## Data to use
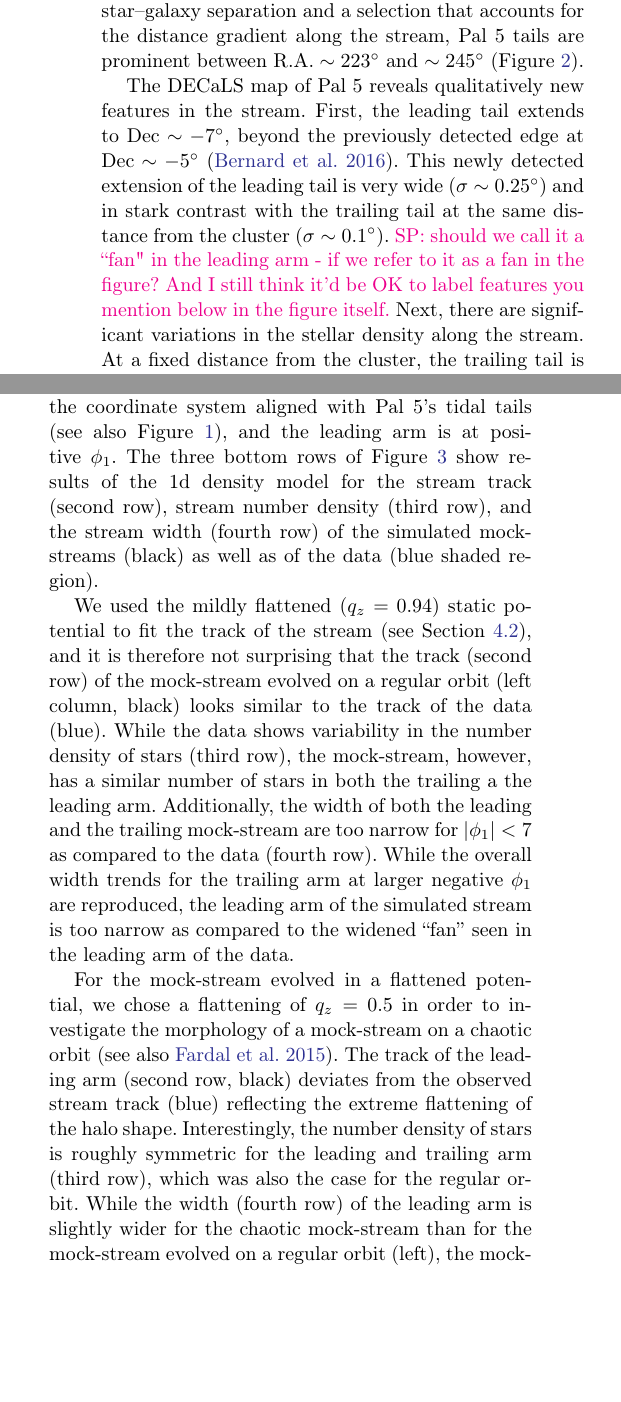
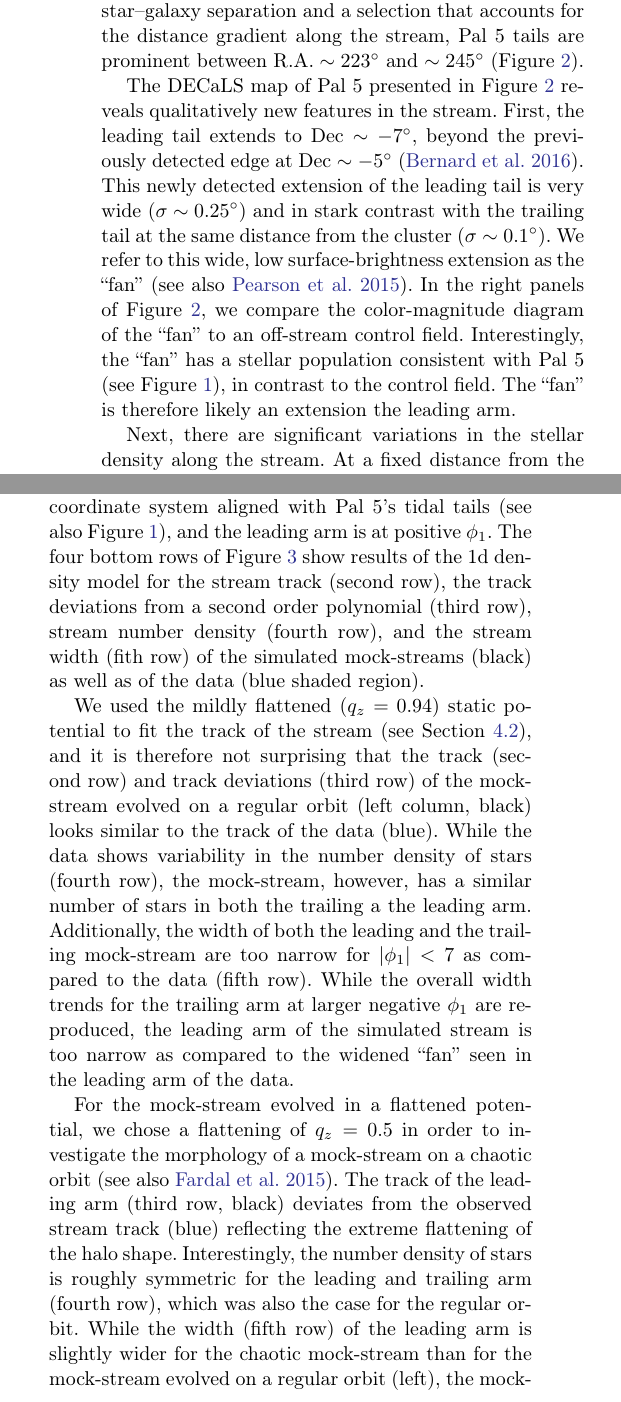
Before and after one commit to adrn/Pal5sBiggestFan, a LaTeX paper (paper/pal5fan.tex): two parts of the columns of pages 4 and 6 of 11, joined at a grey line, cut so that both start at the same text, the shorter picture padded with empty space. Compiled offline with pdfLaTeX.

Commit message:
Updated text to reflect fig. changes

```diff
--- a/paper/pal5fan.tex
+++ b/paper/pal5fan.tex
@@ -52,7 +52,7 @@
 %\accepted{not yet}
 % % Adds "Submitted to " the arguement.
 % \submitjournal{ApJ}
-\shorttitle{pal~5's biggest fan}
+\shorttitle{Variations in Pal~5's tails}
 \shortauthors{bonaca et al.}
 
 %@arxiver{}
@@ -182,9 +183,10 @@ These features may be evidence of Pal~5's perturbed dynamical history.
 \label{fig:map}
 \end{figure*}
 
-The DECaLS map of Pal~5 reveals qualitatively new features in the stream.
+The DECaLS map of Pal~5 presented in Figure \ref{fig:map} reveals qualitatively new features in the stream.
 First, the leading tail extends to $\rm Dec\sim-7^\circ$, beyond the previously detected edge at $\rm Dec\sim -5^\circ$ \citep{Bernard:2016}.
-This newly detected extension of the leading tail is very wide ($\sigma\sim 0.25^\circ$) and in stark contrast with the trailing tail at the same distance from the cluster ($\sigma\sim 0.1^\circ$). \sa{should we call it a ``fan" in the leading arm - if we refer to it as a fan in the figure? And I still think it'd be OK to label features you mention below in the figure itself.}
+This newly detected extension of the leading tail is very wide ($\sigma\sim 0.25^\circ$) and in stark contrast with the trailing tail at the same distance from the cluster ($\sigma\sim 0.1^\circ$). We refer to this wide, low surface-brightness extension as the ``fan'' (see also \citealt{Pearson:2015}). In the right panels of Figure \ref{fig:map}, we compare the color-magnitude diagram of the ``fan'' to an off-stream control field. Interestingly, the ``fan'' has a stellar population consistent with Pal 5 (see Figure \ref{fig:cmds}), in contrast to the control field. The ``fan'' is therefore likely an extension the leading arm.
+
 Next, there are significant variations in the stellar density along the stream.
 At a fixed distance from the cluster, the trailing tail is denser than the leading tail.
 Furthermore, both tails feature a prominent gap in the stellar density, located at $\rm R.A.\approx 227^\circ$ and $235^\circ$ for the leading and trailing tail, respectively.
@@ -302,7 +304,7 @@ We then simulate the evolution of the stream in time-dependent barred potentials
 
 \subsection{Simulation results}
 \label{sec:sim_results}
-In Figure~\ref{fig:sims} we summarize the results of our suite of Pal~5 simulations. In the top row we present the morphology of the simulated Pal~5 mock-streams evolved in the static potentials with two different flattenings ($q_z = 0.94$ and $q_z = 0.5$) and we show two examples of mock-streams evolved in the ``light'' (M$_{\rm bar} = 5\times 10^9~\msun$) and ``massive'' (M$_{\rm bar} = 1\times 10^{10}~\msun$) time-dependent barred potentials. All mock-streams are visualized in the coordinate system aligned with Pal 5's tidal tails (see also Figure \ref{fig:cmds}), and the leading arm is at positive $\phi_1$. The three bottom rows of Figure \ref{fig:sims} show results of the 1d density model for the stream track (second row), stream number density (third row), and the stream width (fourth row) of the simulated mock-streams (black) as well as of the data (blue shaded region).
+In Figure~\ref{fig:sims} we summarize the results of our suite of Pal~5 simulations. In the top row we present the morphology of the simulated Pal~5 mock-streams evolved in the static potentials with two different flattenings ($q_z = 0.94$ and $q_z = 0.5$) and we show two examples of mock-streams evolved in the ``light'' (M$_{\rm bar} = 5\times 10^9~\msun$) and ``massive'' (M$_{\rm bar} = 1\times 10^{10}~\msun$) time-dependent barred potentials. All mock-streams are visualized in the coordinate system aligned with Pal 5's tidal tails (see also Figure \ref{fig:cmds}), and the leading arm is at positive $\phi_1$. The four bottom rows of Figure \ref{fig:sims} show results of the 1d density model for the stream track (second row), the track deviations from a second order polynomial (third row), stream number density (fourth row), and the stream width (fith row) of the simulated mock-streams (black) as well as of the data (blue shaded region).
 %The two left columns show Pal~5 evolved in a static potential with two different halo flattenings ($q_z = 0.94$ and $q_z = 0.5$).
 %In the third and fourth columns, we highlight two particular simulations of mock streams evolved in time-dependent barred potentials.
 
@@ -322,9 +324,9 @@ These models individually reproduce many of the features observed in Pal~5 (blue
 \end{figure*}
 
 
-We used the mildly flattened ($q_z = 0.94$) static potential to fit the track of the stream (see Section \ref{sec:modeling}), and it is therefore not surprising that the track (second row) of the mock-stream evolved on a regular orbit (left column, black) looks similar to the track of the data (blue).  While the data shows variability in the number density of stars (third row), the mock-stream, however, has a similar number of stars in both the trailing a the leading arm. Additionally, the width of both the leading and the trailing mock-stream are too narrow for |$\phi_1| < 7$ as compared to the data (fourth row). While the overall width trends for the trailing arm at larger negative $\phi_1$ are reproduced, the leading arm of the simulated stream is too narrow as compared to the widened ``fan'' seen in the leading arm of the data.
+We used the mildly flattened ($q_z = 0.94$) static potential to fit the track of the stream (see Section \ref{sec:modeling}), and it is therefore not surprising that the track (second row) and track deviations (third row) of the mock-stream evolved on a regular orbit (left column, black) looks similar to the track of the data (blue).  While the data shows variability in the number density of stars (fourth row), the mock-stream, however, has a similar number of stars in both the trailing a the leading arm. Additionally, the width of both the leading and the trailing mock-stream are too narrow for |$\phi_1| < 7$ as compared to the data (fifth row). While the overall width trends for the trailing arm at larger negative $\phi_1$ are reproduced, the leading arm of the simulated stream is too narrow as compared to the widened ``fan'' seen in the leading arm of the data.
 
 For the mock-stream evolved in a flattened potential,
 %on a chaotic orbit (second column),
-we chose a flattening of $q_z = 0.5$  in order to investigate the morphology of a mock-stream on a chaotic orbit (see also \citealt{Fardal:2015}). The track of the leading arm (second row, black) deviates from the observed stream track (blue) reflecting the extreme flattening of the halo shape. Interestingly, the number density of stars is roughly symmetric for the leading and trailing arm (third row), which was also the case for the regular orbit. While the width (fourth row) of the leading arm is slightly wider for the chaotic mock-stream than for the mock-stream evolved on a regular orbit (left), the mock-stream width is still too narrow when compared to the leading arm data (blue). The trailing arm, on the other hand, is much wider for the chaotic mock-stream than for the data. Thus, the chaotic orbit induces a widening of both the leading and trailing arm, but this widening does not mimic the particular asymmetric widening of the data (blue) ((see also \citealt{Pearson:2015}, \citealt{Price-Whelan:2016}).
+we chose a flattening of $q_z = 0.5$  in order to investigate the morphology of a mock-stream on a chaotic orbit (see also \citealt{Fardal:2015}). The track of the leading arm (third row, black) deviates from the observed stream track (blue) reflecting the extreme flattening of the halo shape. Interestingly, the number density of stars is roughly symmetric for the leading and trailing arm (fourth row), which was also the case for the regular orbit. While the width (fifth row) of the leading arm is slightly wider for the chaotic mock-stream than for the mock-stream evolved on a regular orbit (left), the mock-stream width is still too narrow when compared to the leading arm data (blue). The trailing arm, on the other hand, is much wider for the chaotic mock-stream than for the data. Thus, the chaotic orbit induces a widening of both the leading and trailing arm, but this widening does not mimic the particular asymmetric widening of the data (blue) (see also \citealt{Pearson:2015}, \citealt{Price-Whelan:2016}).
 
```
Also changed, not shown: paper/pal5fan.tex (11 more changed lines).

==

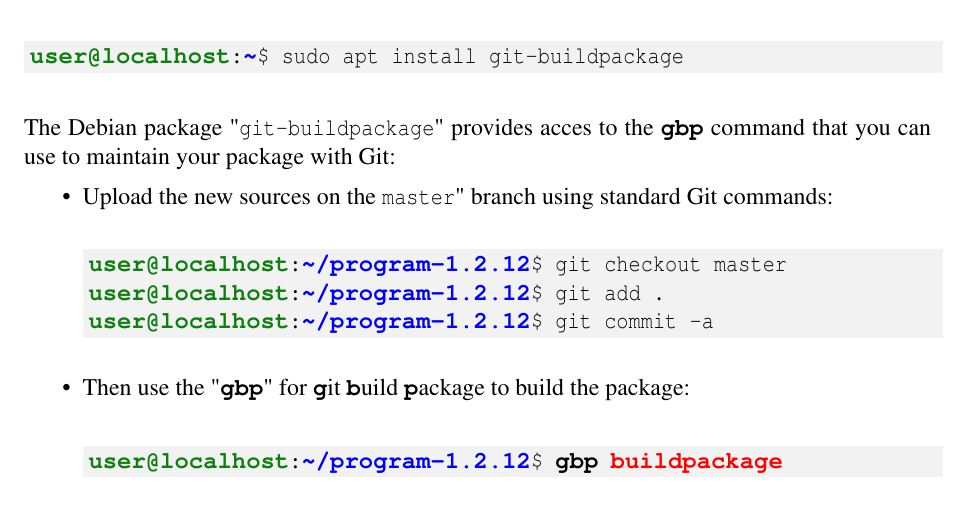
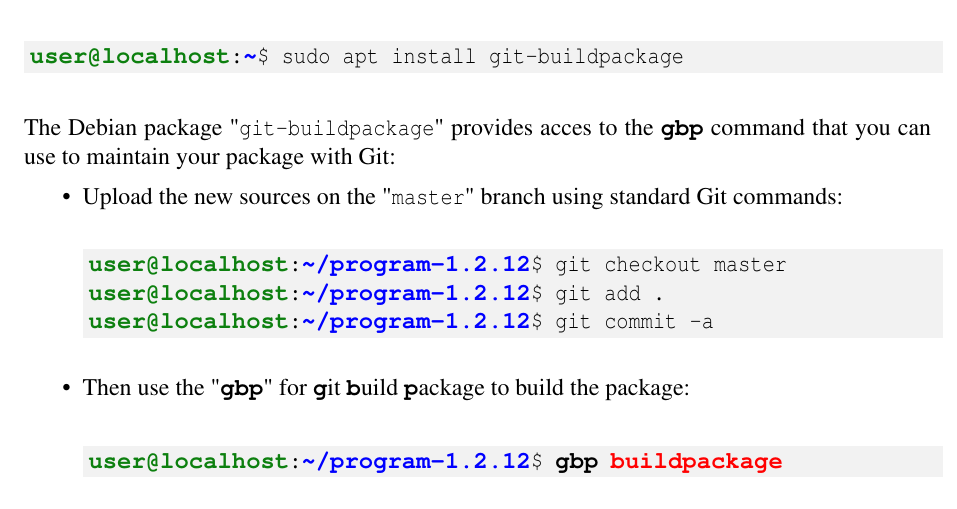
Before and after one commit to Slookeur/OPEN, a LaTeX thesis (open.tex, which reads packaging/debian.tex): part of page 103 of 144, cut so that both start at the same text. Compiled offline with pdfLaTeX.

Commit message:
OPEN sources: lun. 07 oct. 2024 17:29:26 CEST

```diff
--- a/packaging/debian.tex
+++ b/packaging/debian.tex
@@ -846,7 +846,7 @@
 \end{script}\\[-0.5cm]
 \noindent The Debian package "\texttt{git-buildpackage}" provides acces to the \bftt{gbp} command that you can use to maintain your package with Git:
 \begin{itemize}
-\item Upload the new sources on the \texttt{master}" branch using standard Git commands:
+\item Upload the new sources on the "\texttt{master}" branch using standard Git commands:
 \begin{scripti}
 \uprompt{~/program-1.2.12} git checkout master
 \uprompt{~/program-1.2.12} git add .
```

## About this exercise
Return each line above where the word "sources" shows up.

## Solution to this problem
OPEN sources: lun. 07 oct. 2024 17:29:26 CEST
-\item Upload the new sources on the \texttt{master}" branch using standard Git commands:
+\item Upload the new sources on the "\texttt{master}" branch using standard Git commands:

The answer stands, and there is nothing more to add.